─── Data in this exercise
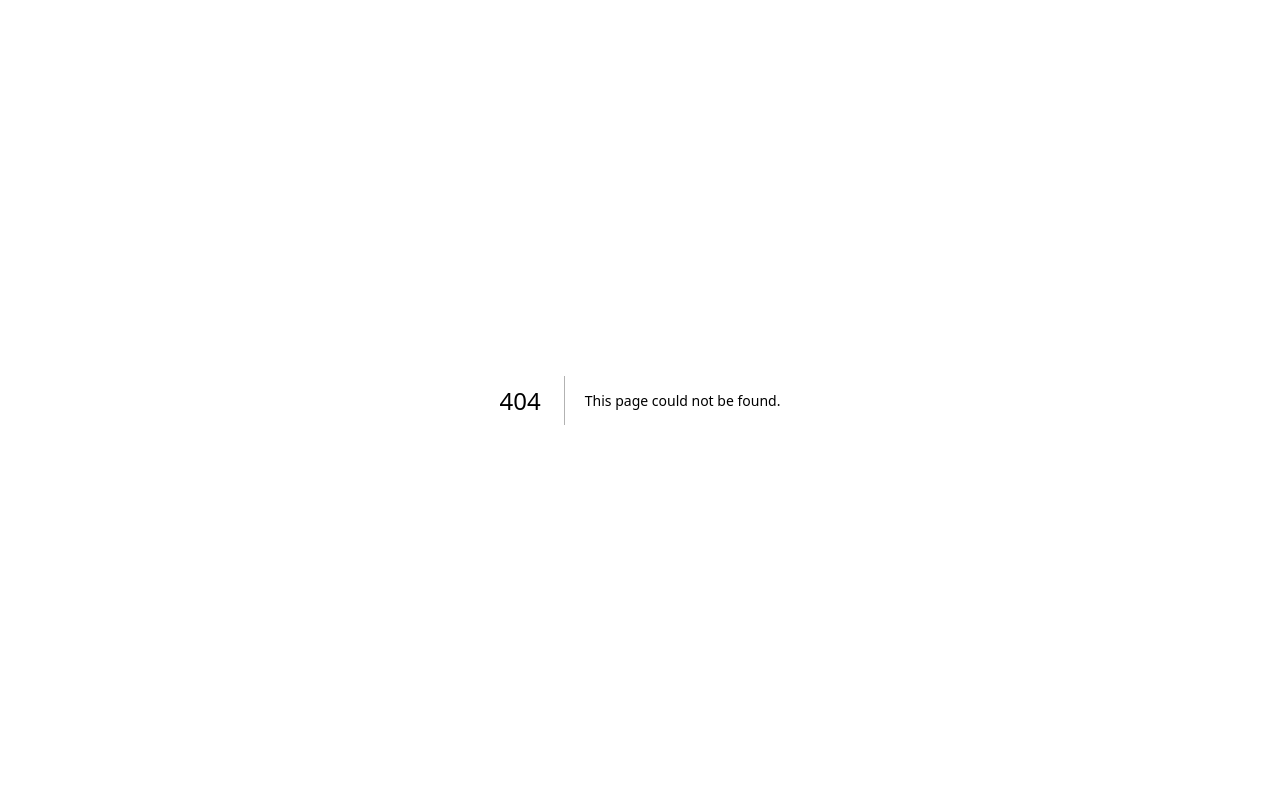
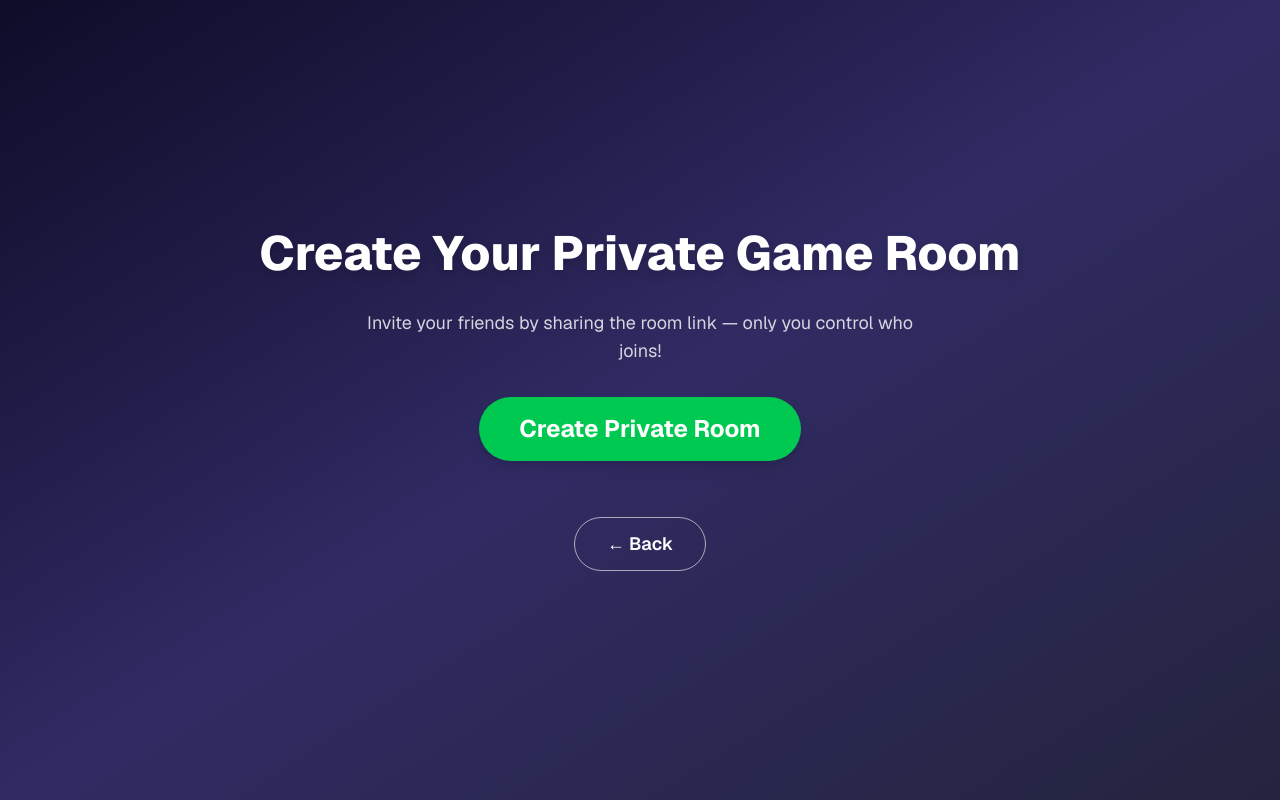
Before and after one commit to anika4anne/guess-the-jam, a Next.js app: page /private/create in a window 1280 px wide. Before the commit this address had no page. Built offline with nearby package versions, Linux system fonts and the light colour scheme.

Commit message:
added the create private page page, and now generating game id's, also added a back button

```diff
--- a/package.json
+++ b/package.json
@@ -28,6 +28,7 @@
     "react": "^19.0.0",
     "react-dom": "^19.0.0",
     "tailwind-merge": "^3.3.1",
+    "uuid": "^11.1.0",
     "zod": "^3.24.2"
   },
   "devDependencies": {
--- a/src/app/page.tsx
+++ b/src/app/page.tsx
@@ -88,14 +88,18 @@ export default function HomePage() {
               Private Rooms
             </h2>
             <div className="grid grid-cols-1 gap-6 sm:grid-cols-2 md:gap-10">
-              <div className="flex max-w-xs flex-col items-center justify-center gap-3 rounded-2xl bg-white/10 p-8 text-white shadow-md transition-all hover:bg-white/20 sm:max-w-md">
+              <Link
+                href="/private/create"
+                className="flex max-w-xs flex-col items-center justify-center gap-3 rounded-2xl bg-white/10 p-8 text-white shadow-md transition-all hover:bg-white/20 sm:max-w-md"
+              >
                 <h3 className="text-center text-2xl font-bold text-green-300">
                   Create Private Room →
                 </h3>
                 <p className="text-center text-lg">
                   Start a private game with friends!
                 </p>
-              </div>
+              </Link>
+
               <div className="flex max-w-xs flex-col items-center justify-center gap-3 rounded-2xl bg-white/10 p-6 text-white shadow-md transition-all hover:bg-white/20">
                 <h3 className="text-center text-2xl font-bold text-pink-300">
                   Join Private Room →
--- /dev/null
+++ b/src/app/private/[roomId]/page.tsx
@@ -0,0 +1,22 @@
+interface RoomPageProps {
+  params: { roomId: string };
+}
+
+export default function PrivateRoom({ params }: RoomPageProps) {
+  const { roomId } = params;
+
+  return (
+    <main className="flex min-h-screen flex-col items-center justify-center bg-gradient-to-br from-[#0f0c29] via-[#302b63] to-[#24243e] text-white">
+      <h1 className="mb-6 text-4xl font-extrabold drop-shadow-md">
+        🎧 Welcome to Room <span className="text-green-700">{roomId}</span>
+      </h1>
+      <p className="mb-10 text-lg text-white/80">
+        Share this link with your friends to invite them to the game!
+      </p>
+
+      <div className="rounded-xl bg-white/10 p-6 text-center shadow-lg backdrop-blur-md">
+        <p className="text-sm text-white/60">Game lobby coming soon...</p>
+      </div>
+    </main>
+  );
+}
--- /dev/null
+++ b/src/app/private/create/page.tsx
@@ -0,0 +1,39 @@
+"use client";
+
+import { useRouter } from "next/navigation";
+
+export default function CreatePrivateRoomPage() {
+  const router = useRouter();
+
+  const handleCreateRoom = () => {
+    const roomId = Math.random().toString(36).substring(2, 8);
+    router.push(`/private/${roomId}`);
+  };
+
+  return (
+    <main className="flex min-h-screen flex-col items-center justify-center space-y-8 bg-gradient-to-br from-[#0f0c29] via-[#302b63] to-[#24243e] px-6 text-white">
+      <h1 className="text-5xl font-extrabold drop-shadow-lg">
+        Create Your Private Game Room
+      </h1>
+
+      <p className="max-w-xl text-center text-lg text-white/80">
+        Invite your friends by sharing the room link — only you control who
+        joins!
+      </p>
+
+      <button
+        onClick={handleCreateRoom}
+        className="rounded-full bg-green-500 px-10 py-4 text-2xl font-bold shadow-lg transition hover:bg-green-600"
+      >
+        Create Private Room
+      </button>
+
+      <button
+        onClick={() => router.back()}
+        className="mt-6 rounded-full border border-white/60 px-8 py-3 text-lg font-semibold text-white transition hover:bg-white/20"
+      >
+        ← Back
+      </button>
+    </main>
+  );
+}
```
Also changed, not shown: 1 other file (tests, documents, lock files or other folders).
──────
▶ **Exercise prompt**: Give back each of the records above word for word, apart from the pictures.

▶ **Output of the task**:
Before and after one commit to anika4anne/guess-the-jam, a Next.js app: page /private/create in a window 1280 px wide. Before the commit this address had no page. Built offline with nearby package versions, Linux system fonts and the light colour scheme.

Commit message:
added the create private page page, and now generating game id's, also added a back button

```diff
--- a/package.json
+++ b/package.json
@@ -28,6 +28,7 @@
     "react": "^19.0.0",
     "react-dom": "^19.0.0",
     "tailwind-merge": "^3.3.1",
+    "uuid": "^11.1.0",
     "zod": "^3.24.2"
   },
   "devDependencies": {
--- a/src/app/page.tsx
+++ b/src/app/page.tsx
@@ -88,14 +88,18 @@ export default function HomePage() {
               Private Rooms
             </h2>
             <div className="grid grid-cols-1 gap-6 sm:grid-cols-2 md:gap-10">
-              <div className="flex max-w-xs flex-col items-center justify-center gap-3 rounded-2xl bg-white/10 p-8 text-white shadow-md transition-all hover:bg-white/20 sm:max-w-md">
+              <Link
+                href="/private/create"
+                className="flex max-w-xs flex-col items-center justify-center gap-3 rounded-2xl bg-white/10 p-8 text-white shadow-md transition-all hover:bg-white/20 sm:max-w-md"
+              >
                 <h3 className="text-center text-2xl font-bold text-green-300">
                   Create Private Room →
                 </h3>
                 <p className="text-center text-lg">
                   Start a private game with friends!
                 </p>
-              </div>
+              </Link>
+
               <div className="flex max-w-xs flex-col items-center justify-center gap-3 rounded-2xl bg-white/10 p-6 text-white shadow-md transition-all hover:bg-white/20">
                 <h3 className="text-center text-2xl font-bold text-pink-300">
                   Join Private Room →
--- /dev/null
+++ b/src/app/private/[roomId]/page.tsx
@@ -0,0 +1,22 @@
+interface RoomPageProps {
+  params: { roomId: string };
+}
+
+export default function PrivateRoom({ params }: RoomPageProps) {
+  const { roomId } = params;
+
+  return (
+    <main className="flex min-h-screen flex-col items-center justify-center bg-gradient-to-br from-[#0f0c29] via-[#302b63] to-[#24243e] text-white">
+      <h1 className="mb-6 text-4xl font-extrabold drop-shadow-md">
+        🎧 Welcome to Room <span className="text-green-700">{roomId}</span>
+      </h1>
+      <p className="mb-10 text-lg text-white/80">
+        Share this link with your friends to invite them to the game!
+      </p>
+
+      <div className="rounded-xl bg-white/10 p-6 text-center shadow-lg backdrop-blur-md">
+        <p className="text-sm text-white/60">Game lobby coming soon...</p>
+      </div>
+    </main>
+  );
+}
--- /dev/null
+++ b/src/app/private/create/page.tsx
@@ -0,0 +1,39 @@
+"use client";
+
+import { useRouter } from "next/navigation";
+
+export default function CreatePrivateRoomPage() {
+  const router = useRouter();
+
+  const handleCreateRoom = () => {
+    const roomId = Math.random().toString(36).substring(2, 8);
+    router.push(`/private/${roomId}`);
+  };
+
+  return (
+    <main className="flex min-h-screen flex-col items-center justify-center space-y-8 bg-gradient-to-br from-[#0f0c29] via-[#302b63] to-[#24243e] px-6 text-white">
+      <h1 className="text-5xl font-extrabold drop-shadow-lg">
+        Create Your Private Game Room
+      </h1>
+
+      <p className="max-w-xl text-center text-lg text-white/80">
+        Invite your friends by sharing the room link — only you control who
+        joins!
+      </p>
+
+      <button
+        onClick={handleCreateRoom}
+        className="rounded-full bg-green-500 px-10 py-4 text-2xl font-bold shadow-lg transition hover:bg-green-600"
+      >
+        Create Private Room
+      </button>
+
+      <button
+        onClick={() => router.back()}
+        className="mt-6 rounded-full border border-white/60 px-8 py-3 text-lg font-semibold text-white transition hover:bg-white/20"
+      >
+        ← Back
+      </button>
+    </main>
+  );
+}
```
Also changed, not shown: 1 other file (tests, documents, lock files or other folders).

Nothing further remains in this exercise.